DATA TO PROCESS.

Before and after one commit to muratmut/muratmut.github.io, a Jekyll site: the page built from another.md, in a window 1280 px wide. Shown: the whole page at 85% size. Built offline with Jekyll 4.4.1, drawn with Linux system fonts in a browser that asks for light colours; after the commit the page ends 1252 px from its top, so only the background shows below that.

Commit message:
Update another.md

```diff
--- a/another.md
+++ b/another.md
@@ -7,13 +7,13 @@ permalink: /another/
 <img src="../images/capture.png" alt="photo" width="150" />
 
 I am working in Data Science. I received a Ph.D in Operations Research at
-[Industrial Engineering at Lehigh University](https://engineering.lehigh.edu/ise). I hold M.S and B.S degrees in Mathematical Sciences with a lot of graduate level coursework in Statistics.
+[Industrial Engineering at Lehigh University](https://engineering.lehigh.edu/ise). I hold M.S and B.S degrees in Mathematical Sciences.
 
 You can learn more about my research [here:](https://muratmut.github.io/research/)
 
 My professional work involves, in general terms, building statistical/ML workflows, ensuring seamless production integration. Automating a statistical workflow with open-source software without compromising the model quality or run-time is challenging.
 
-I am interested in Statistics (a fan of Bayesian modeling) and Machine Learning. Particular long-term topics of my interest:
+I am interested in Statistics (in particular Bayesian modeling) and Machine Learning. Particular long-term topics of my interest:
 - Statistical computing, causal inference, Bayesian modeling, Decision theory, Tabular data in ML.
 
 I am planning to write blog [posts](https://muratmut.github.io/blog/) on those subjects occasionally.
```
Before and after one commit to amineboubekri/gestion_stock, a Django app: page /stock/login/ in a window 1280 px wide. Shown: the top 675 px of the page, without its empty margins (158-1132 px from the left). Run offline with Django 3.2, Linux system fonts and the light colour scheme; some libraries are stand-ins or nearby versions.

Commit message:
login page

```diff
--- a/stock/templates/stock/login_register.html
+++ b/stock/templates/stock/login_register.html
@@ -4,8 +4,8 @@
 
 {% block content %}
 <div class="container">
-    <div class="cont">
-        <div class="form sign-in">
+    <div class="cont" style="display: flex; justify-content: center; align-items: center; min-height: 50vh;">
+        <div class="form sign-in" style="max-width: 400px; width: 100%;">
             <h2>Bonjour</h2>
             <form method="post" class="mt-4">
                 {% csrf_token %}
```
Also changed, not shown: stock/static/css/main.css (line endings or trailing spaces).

REQUIREMENT.
Now output the listing above, exactly as it appears.

YOUR SOLUTION.
Before and after one commit to muratmut/muratmut.github.io, a Jekyll site: the page built from another.md, in a window 1280 px wide. Shown: the whole page at 85% size. Built offline with Jekyll 4.4.1, drawn with Linux system fonts in a browser that asks for light colours; after the commit the page ends 1252 px from its top, so only the background shows below that.

Commit message:
Update another.md

```diff
--- a/another.md
+++ b/another.md
@@ -7,13 +7,13 @@ permalink: /another/
 <img src="../images/capture.png" alt="photo" width="150" />
 
 I am working in Data Science. I received a Ph.D in Operations Research at
-[Industrial Engineering at Lehigh University](https://engineering.lehigh.edu/ise). I hold M.S and B.S degrees in Mathematical Sciences with a lot of graduate level coursework in Statistics.
+[Industrial Engineering at Lehigh University](https://engineering.lehigh.edu/ise). I hold M.S and B.S degrees in Mathematical Sciences.
 
 You can learn more about my research [here:](https://muratmut.github.io/research/)
 
 My professional work involves, in general terms, building statistical/ML workflows, ensuring seamless production integration. Automating a statistical workflow with open-source software without compromising the model quality or run-time is challenging.
 
-I am interested in Statistics (a fan of Bayesian modeling) and Machine Learning. Particular long-term topics of my interest:
+I am interested in Statistics (in particular Bayesian modeling) and Machine Learning. Particular long-term topics of my interest:
 - Statistical computing, causal inference, Bayesian modeling, Decision theory, Tabular data in ML.
 
 I am planning to write blog [posts](https://muratmut.github.io/blog/) on those subjects occasionally.
```
Before and after one commit to amineboubekri/gestion_stock, a Django app: page /stock/login/ in a window 1280 px wide. Shown: the top 675 px of the page, without its empty margins (158-1132 px from the left). Run offline with Django 3.2, Linux system fonts and the light colour scheme; some libraries are stand-ins or nearby versions.

Commit message:
login page

```diff
--- a/stock/templates/stock/login_register.html
+++ b/stock/templates/stock/login_register.html
@@ -4,8 +4,8 @@
 
 {% block content %}
 <div class="container">
-    <div class="cont">
-        <div class="form sign-in">
+    <div class="cont" style="display: flex; justify-content: center; align-items: center; min-height: 50vh;">
+        <div class="form sign-in" style="max-width: 400px; width: 100%;">
             <h2>Bonjour</h2>
             <form method="post" class="mt-4">
                 {% csrf_token %}
```
Also changed, not shown: stock/static/css/main.css (line endings or trailing spaces).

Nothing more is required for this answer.